US Dollar Dips Despite Jobs Data, Non Farm Payrolls May Impress

The US dollar continued on overall bearish momentum, as disappointing Factory Orders data allowed greenback bears to push the currency lower ahead of tomorrow?s critical Non-Farm Payrolls report. Volume was reportedly light on the day, with few speculators willing to establish large positions ahead of the market-moving employment figures. Yet gains in global equity indices nonetheless allowed traders to send the dollar lower against higher-yielding counterparts, leaving hopes for a short-term rebound in the carry trade.

The Euro saw its first gain in three days, adding a modest 25 points off of yesterday?s close to $1.3691. British pound bulls likewise enjoyed a small bounce, with the currency up 34 points to $2.0355. The low-yielding Japanese Yen was the only major currency to dip against the greenback, as the dollar added ¥0.31 to ¥119.22 through time of writing.
Morning economic data showed that Initial Jobless Claims rose less than expected in the week ending July 28, suggesting that there indeed remains risk to the topside for tomorrow?s Non Farm Payrolls report. The relatively second-tier economic report failed to move markets, but it does imply that fears over the domestic labor market may be overdone. Recent ADP Employment change data sparked worries that official Bureau of Labor Statistics figures would show significantly lower jobs growth in July. Yet a 4-week average Initial Jobless Claims of 305,500 represents the lowest total of new unemployment claims since May?when the economy added an above-trend 190,000 jobs. Based on this alone, we could expect tomorrow?s NFP?s to come in strongly above consensus forecasts of 127K. Of course, conflicting reports make outlook significantly less clear and create a sure recipe for volatility regardless of the outcome.
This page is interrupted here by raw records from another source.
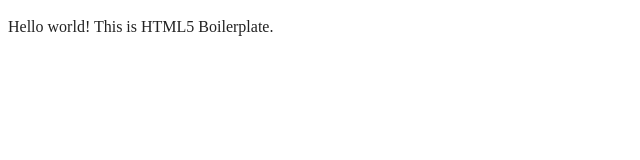
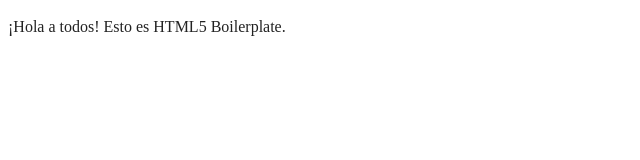
Before and after one commit to JohnAlexanderG/ejemplo-proyecto-final-john-gil, a website built with webpack: page index.html in a window 1280 px wide. Shown: the full height of the page, 0-640 px from the left. Built offline with nearby package versions, Linux system fonts and the light colour scheme.

Commit message:
Feat: edit text index.html

```diff
--- a/index.html
+++ b/index.html
@@ -25,7 +25,7 @@
 <body>
 
   <!-- Add your site or application content here -->
-  <p>Hello world! This is HTML5 Boilerplate.</p>
+  <p>¡Hola a todos! Esto es HTML5 Boilerplate.</p>
   <script src="js/app.js"></script>
 
 </body>
```
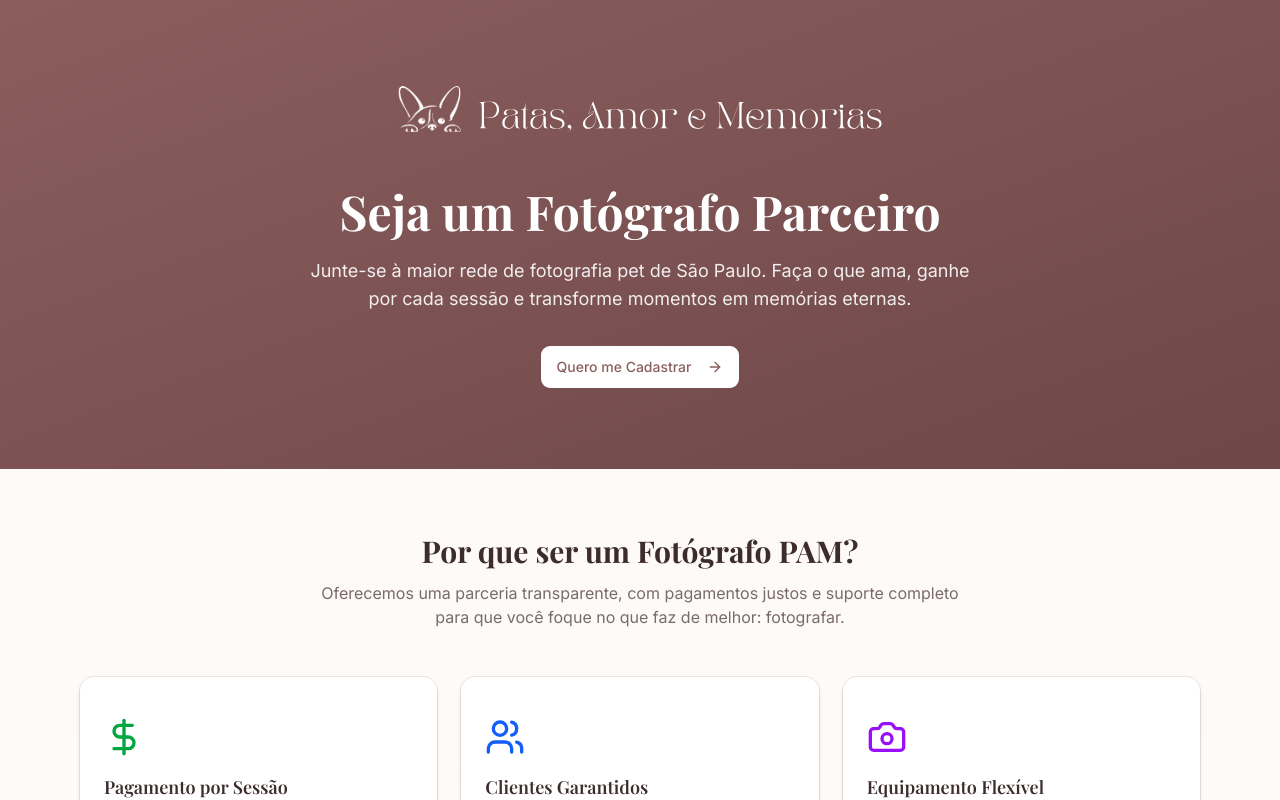
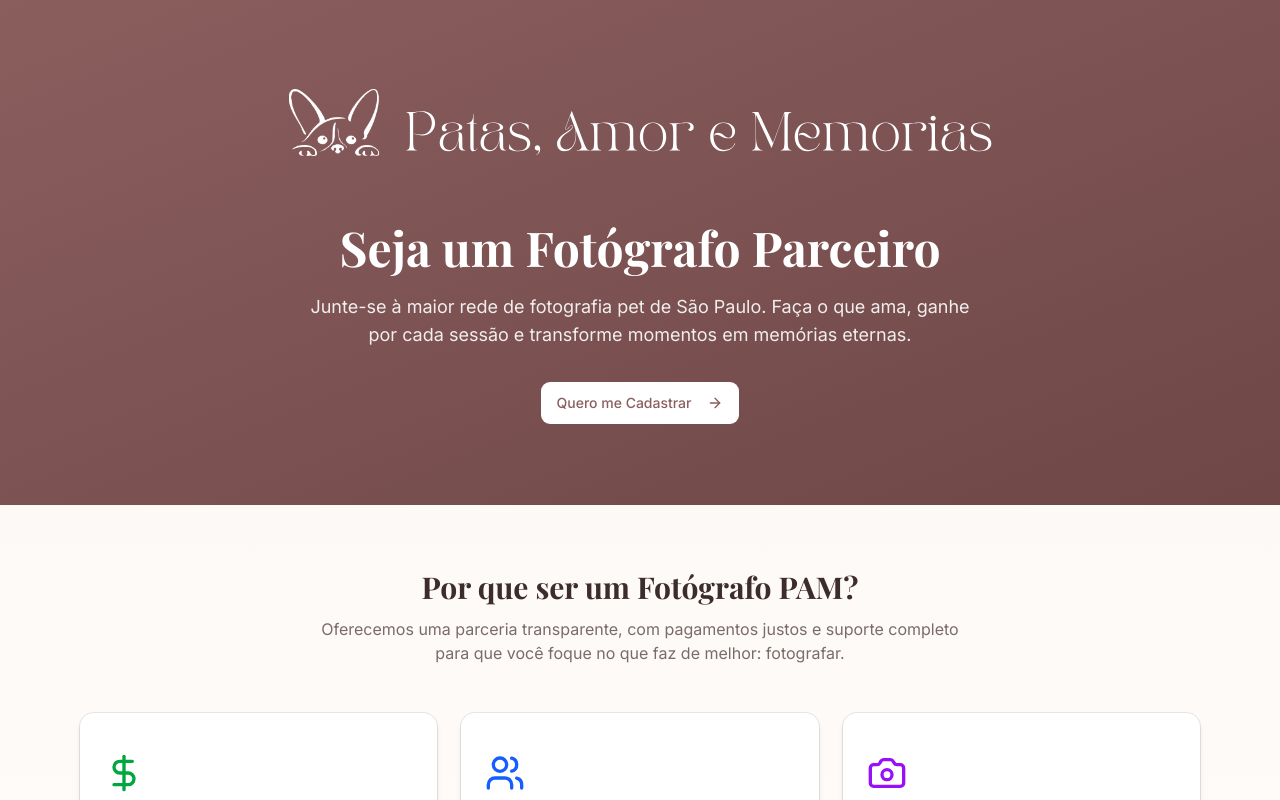
Before and after one commit to ricardowafae/pam, a Next.js app: page /convite/fotografo in a window 1280 px wide. Shown: the top 800 px of the page. Built offline with nearby package versions, Linux system fonts and the light colour scheme; no server answers; a web font is replaced by a local one.

Commit message:
Make logos dramatically larger on invite pages (85vw, max 800px)
Co-Authored-By: Claude Opus 4.6 <noreply@anthropic.com>

```diff
--- a/src/app/convite/fotografo/page.tsx
+++ b/src/app/convite/fotografo/page.tsx
@@ -120,13 +120,13 @@ export default function ConviteFotografoPage() {
       <section className="relative overflow-hidden bg-[#8b5e5e] px-4 py-20 text-white">
         <div className="absolute inset-0 bg-gradient-to-br from-[#8b5e5e] to-[#6b4444] opacity-90" />
         <div className="relative mx-auto max-w-4xl text-center">
-          <div className="mb-10 flex items-center justify-center">
+          <div className="mb-12 flex items-center justify-center">
             <Image
               src="/images/logo.svg"
               alt="Patas, Amor e Memórias"
-              width={600}
-              height={165}
-              className="brightness-0 invert w-[320px] sm:w-[420px] md:w-[550px] h-auto"
+              width={900}
+              height={250}
+              className="brightness-0 invert w-[85vw] max-w-[800px] h-auto"
               priority
             />
           </div>
--- a/src/app/convite/influenciador/page.tsx
+++ b/src/app/convite/influenciador/page.tsx
@@ -151,13 +151,13 @@ export default function ConviteInfluenciadorPage() {
       <section className="relative overflow-hidden bg-[#8b5e5e] px-4 py-20 text-white">
         <div className="absolute inset-0 bg-gradient-to-br from-[#8b5e5e] to-[#6b4444] opacity-90" />
         <div className="relative mx-auto max-w-4xl text-center">
-          <div className="mb-10 flex items-center justify-center">
+          <div className="mb-12 flex items-center justify-center">
             <Image
               src="/images/logo.svg"
               alt="Patas, Amor e Memórias"
-              width={600}
-              height={165}
-              className="brightness-0 invert w-[320px] sm:w-[420px] md:w-[550px] h-auto"
+              width={900}
+              height={250}
+              className="brightness-0 invert w-[85vw] max-w-[800px] h-auto"
               priority
             />
           </div>
```
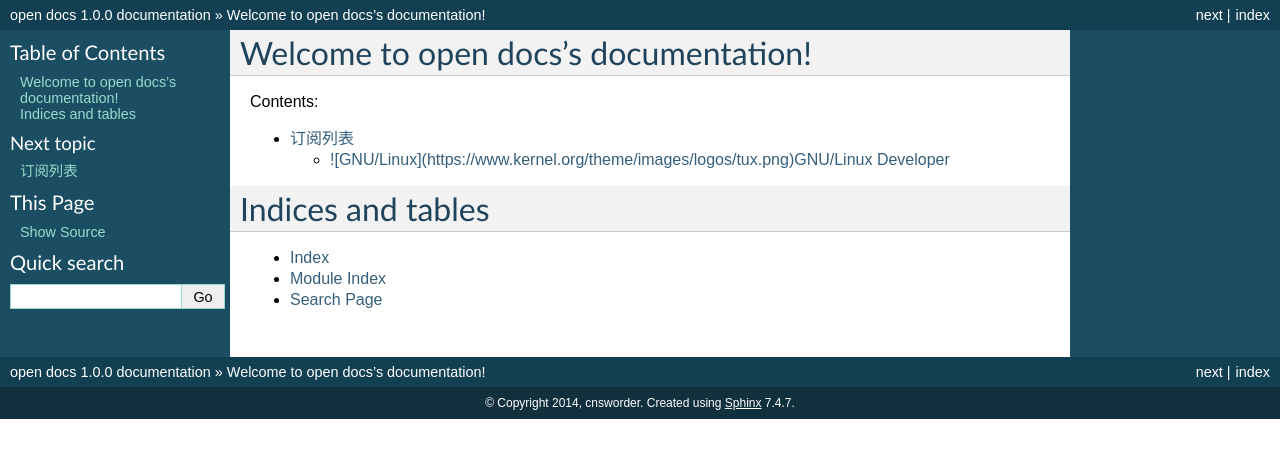
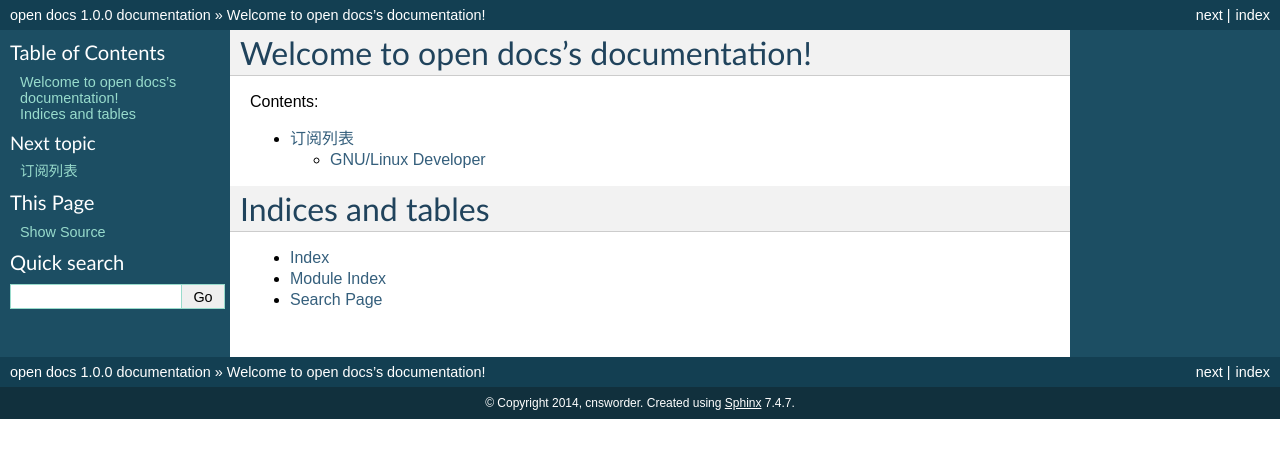
Before and after one commit to cnsworder/docs, a Sphinx documentation site: the page built from source/index.rst, in a window 1280 px wide. Shown: the top 458 px of the page. Built offline with Sphinx 7.4.7, drawn with Linux system fonts in a browser that asks for light colours; formulas are drawn with MathJax 3.

Commit message:
Update alpha1.rst

```diff
--- a/source/publication/alpha1.rst
+++ b/source/publication/alpha1.rst
@@ -1,5 +1,6 @@
+.. image:: https://www.kernel.org/theme/images/logos/tux.png
 ------------------------------------------------------------------------------------
-![GNU/Linux](https://www.kernel.org/theme/images/logos/tux.png)GNU/Linux Developer
+GNU/Linux Developer
 ------------------------------------------------------------------------------------
 
 **`kernel stable:3.12.5`**
```
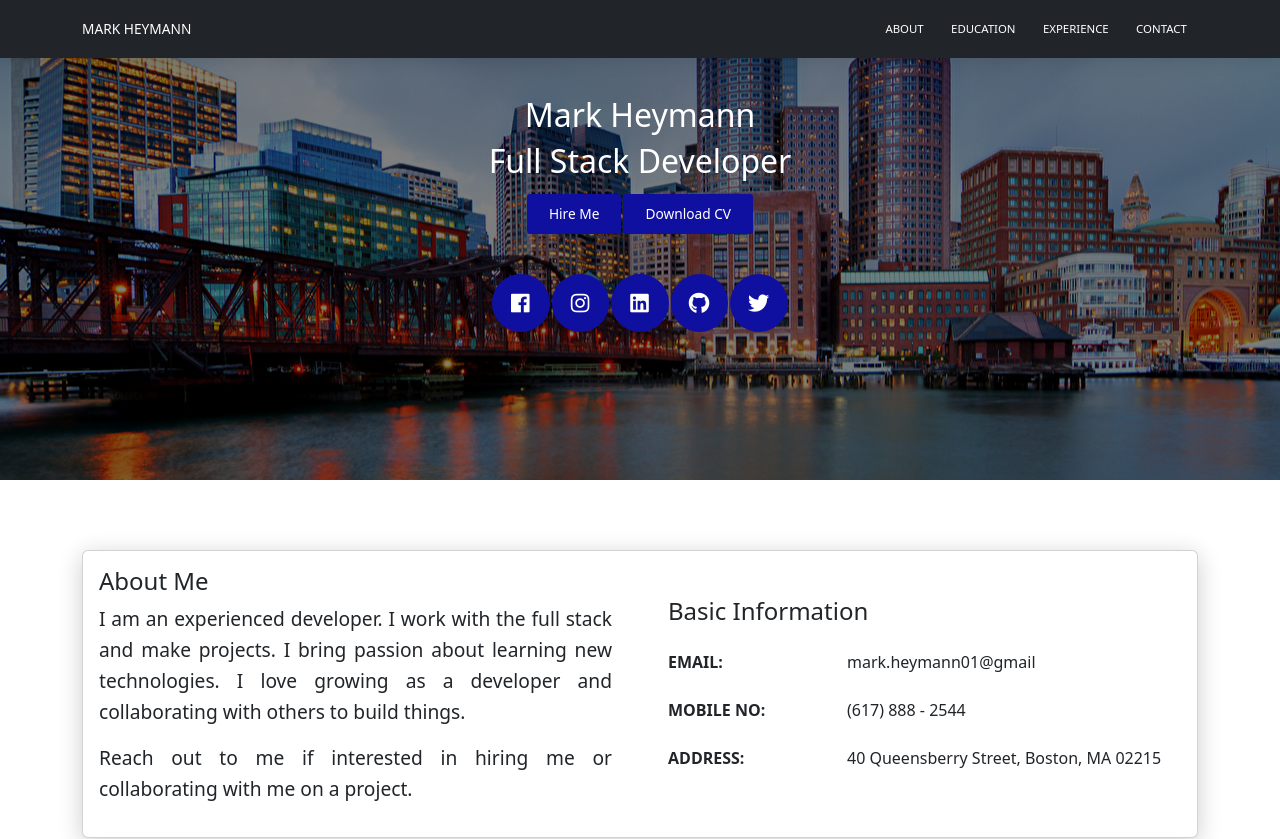
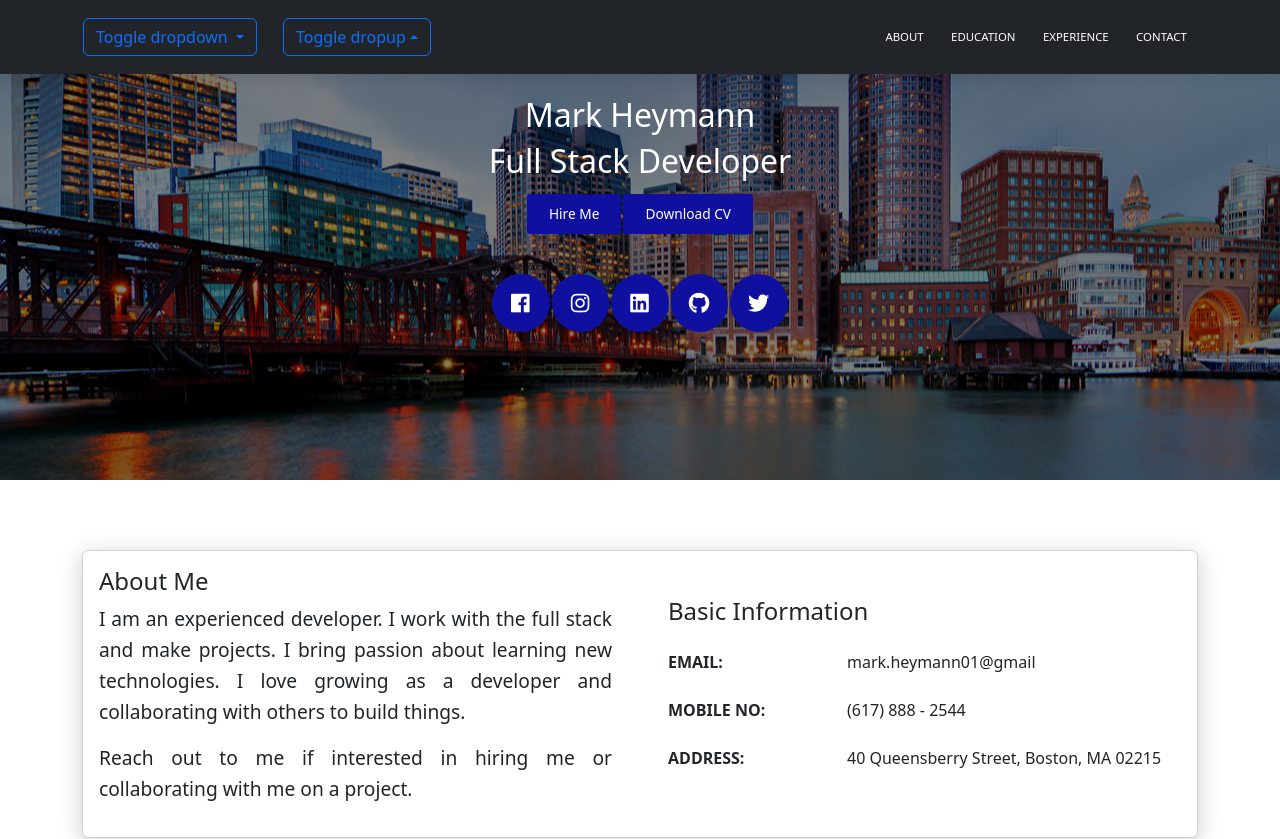
Before and after one commit to heymann-mark/heymann-mark.github.io, an Angular app: page / in a window 1280 px wide. Shown: the top 839 px of the page. Built offline with nearby package versions, Linux system fonts and the light colour scheme.

Commit message:
INtroduced ng-bootstrap for dropdown

```diff
--- a/angular.json
+++ b/angular.json
@@ -17,7 +17,8 @@
             "index": "src/index.html",
             "browser": "src/main.ts",
             "polyfills": [
-              "zone.js"
+              "zone.js",
+              "@angular/localize/init"
             ],
             "tsConfig": "tsconfig.app.json",
             "assets": [
@@ -91,7 +92,8 @@
           "options": {
             "polyfills": [
               "zone.js",
-              "zone.js/testing"
+              "zone.js/testing",
+              "@angular/localize/init"
             ],
             "tsConfig": "tsconfig.spec.json",
             "assets": [
--- a/package.json
+++ b/package.json
@@ -1,5 +1,5 @@
 {
-  "homepage" : "https://heymann-mark.github.io/",
+  "homepage": "https://heymann-mark.github.io/",
   "name": "heymann-mark.github.io",
   "version": "0.0.0",
   "scripts": {
@@ -22,6 +22,7 @@
     "@angular/platform-server": "^18.1.0",
     "@angular/router": "^18.1.0",
     "@angular/ssr": "^18.1.3",
+    "@ng-bootstrap/ng-bootstrap": "^17.0.0",
     "@popperjs/core": "^2.11.8",
     "aos": "^2.3.4",
     "bootstrap": "^5.3.3",
@@ -38,6 +39,7 @@
     "@angular-devkit/build-angular": "^18.1.3",
     "@angular/cli": "^18.1.3",
     "@angular/compiler-cli": "^18.1.0",
+    "@angular/localize": "^18.1.0",
     "@types/express": "^4.17.17",
     "@types/jasmine": "~5.1.0",
     "@types/node": "^18.18.0",
--- a/src/app/profile/header/header.component.html
+++ b/src/app/profile/header/header.component.html
@@ -3,12 +3,32 @@
       <nav class="navbar navbar-expand-lg fixed-top navbar-dark bg-dark" color-on-scroll="400">
           <div class="container">
           <div class="navbar-translate">
-              <a class="navbar-brand" href="#" rel="tooltip">Mark Heymann</a>
-              <button class="navbar-toggler navbar-toggler" type="button" data-toggle="collapse" data-target="#navigation" aria-controls="navigation" aria-expanded="false" aria-label="Toggle navigation">
-                <span class="navbar-toggler-bar bar1"></span>
-                <span class="navbar-toggler-bar bar2"></span>
-                <span class="navbar-toggler-bar bar3"></span>
-            </button>
+            <div class="row">
+              <div class="col">
+                <div ngbDropdown class="d-inline-block">
+                  <button type="button" class="btn btn-outline-primary" id="dropdownBasic1" ngbDropdownToggle>
+                    Toggle dropdown
+                  </button>
+                  <div ngbDropdownMenu aria-labelledby="dropdownBasic1">
+                    <button ngbDropdownItem>Action - 1</button>
+                    <button ngbDropdownItem>Another Action</button>
+                    <button ngbDropdownItem>Something else is here</button>
+                  </div>
+                </div>
+              </div>
+
+              <div class="col text-end">
+                <div ngbDropdown placement="top-end" class="d-inline-block">
+                  <button type="button" class="btn btn-outline-primary" id="dropdownBasic2" ngbDropdownToggle>Toggle dropup</button>
+                  <div ngbDropdownMenu aria-labelledby="dropdownBasic2">
+                    <button ngbDropdownItem>Action - 1</button>
+                    <button ngbDropdownItem>Another Action</button>
+                    <button ngbDropdownItem>Something else is here</button>
+                  </div>
+                </div>
+              </div>
+            </div>
+
           </div>
           <div class="collapse navbar-collapse justify-content-end" id="navigation">
               <ul class="navbar-nav">
--- a/src/app/profile/header/header.component.ts
+++ b/src/app/profile/header/header.component.ts
@@ -1,9 +1,9 @@
 import { Component, OnInit } from '@angular/core';
-
+import { NgbDropdownModule } from '@ng-bootstrap/ng-bootstrap';
 @Component({
   selector: 'app-header',
   standalone: true,
-  imports: [],
+  imports: [NgbDropdownModule],
   templateUrl: './header.component.html',
   styleUrl: './header.component.css'
 })
--- a/src/index.html
+++ b/src/index.html
@@ -11,7 +11,7 @@
   <link rel="icon" type="image/x-icon" href="favicon.ico">
   <link rel="stylesheet" href="./assets/css/nowui.css" />
   <script src="https://ajax.googleapis.com/ajax/libs/angularjs/1.6.9/angular.min.js"></script>
-  <script src="https://ajax.googleapis.com/ajax/libs/jquery/3.5.1/jquery.min.js"></script>
+  <!--<script src="https://ajax.googleapis.com/ajax/libs/jquery/3.5.1/jquery.min.js"></script>-->
 
 
 </head>
--- a/src/main.ts
+++ b/src/main.ts
@@ -1,3 +1,5 @@
+/// <reference types="@angular/localize" />
+
 import { bootstrapApplication } from '@angular/platform-browser';
 import { appConfig } from './app/app.config';
 import { AppComponent } from './app/app.component';
--- a/tsconfig.app.json
+++ b/tsconfig.app.json
@@ -5,7 +5,8 @@
   "compilerOptions": {
     "outDir": "./out-tsc/app",
     "types": [
-      "node"
+      "node",
+      "@angular/localize"
     ]
   },
   "files": [
```
Also changed, not shown: 2 other files (tests, documents, lock files or other folders).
Later morning data showed that Factory Orders gained less than expected through the month of June. The headline print showed the fastest pace of growth March, but additional orders were largely due to a jump in aircraft demand. The Ex-Transportation index actually dipped 0.5 percent through the same period, while transportation surged 7.1 percent. Shipments likewise dipped in June at a 0.6 percent decline and inventories added 0.3 percent. The Inventory to Shipments ratio subsequently worsened to 1.25, matching March levels and indicating that growth in supply is outweighing demand for factory production. The report was net bearish for outlook on domestic industry, as aircraft demand cannot single-handedly sustain capital expenditures in the world’s largest economy. Currency markets used the opportunity to re-enter profitable dollar short positions, pulling the trade-weighted Dollar Index to weekly lows.
Stock markets moved modestly higher on the day?s trade, with positive earnings reports lending a bid to broad corporate shares. The Dow Jones Industrial Average inched 35 basis points higher to 13,409.27?its highest since Tuesday?s pronounced tumble. Tech stocks led the advances as the NASDAQ Composite rallied 0.5 percent to 2,567, while the S&P 500 remained nearly flat at +1.13 points to 1,466.94.
Fixed income markets temporarily broke their strong correlation with domestic equity indices, with the benchmark 10-Year Treasury Note up 7/32 points to 97 and 31/32. Yields dipped 3 basis points to multi-month lows at 4.76 percent.?